» Your assignment
Only the lines with "export" in the entries below belong in the answer; please copy them.

» Records for the task
• • • • • • •

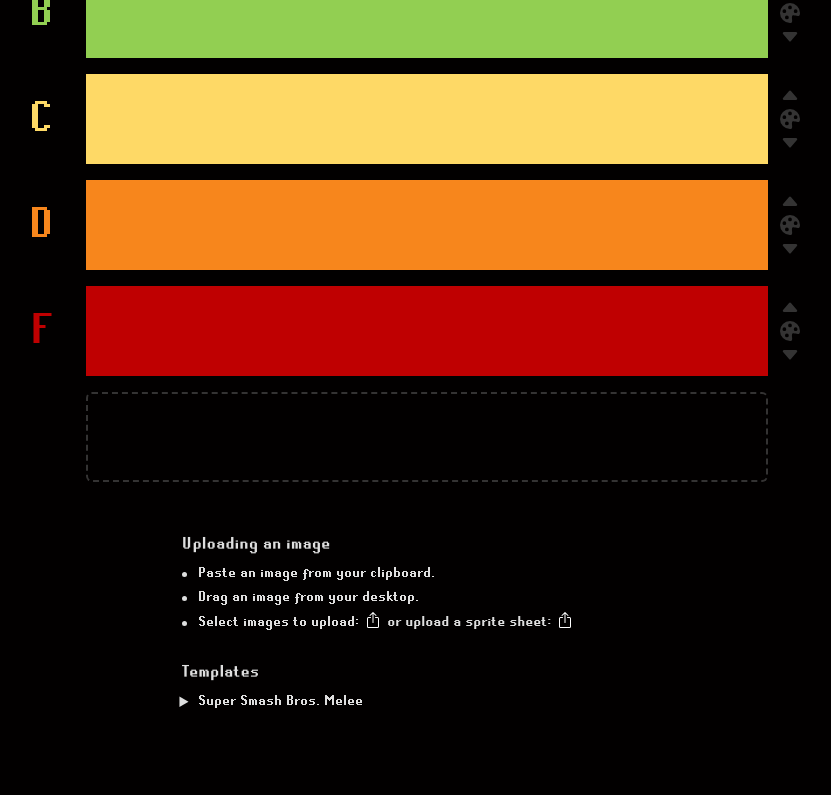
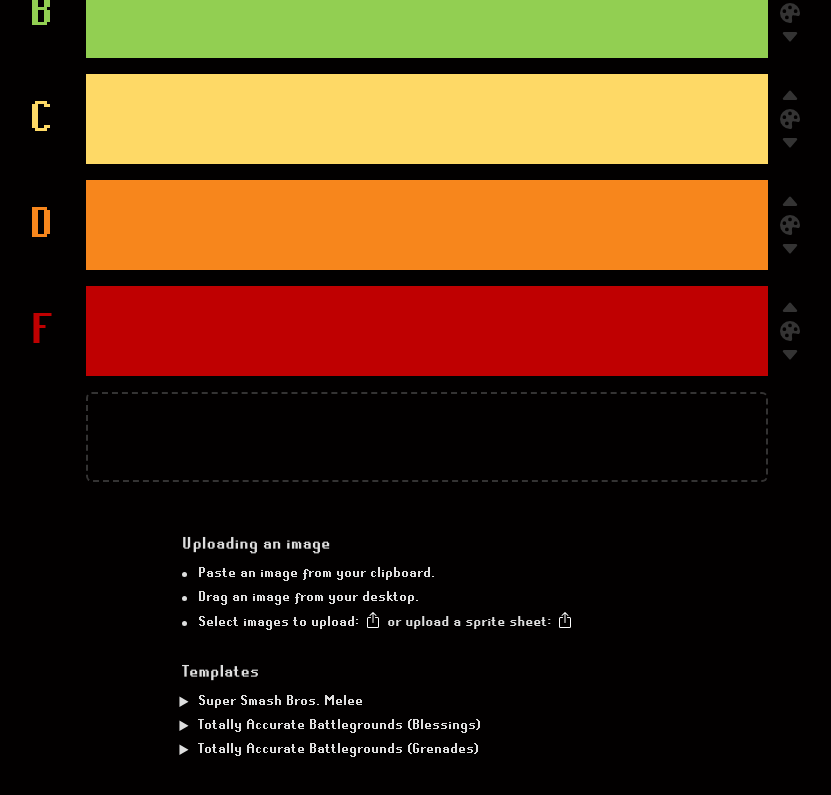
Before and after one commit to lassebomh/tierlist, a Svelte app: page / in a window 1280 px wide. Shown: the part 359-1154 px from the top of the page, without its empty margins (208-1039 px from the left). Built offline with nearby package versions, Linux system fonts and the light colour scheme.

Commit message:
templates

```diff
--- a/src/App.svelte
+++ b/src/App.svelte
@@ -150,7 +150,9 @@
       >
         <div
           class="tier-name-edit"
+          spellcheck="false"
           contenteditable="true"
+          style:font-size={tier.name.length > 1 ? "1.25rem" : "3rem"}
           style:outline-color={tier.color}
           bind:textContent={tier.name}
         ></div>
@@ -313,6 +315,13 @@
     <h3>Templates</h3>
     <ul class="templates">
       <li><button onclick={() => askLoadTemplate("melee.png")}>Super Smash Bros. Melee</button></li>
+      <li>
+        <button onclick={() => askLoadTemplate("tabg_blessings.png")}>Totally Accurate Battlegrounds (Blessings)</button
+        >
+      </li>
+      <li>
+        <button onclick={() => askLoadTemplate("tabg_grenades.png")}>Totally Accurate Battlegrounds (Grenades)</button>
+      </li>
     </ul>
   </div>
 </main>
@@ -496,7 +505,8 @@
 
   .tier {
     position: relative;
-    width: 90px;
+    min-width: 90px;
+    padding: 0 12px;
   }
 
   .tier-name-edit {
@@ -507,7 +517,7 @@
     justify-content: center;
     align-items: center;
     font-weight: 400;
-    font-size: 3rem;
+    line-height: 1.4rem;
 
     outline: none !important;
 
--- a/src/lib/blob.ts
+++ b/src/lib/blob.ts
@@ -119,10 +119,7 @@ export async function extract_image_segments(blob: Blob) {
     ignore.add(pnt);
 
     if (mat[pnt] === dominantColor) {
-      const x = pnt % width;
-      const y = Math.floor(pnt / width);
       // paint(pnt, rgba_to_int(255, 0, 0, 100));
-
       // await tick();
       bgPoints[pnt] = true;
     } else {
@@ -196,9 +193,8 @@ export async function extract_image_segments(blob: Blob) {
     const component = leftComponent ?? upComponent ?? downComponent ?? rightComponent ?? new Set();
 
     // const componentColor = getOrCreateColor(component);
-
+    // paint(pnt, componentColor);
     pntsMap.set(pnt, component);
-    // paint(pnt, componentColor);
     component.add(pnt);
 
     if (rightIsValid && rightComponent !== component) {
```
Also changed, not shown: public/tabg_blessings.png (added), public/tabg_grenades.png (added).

• • • • • • •

» Your solution
@@ -119,10 +119,7 @@ export async function extract_image_segments(blob: Blob) {
@@ -196,9 +193,8 @@ export async function extract_image_segments(blob: Blob) {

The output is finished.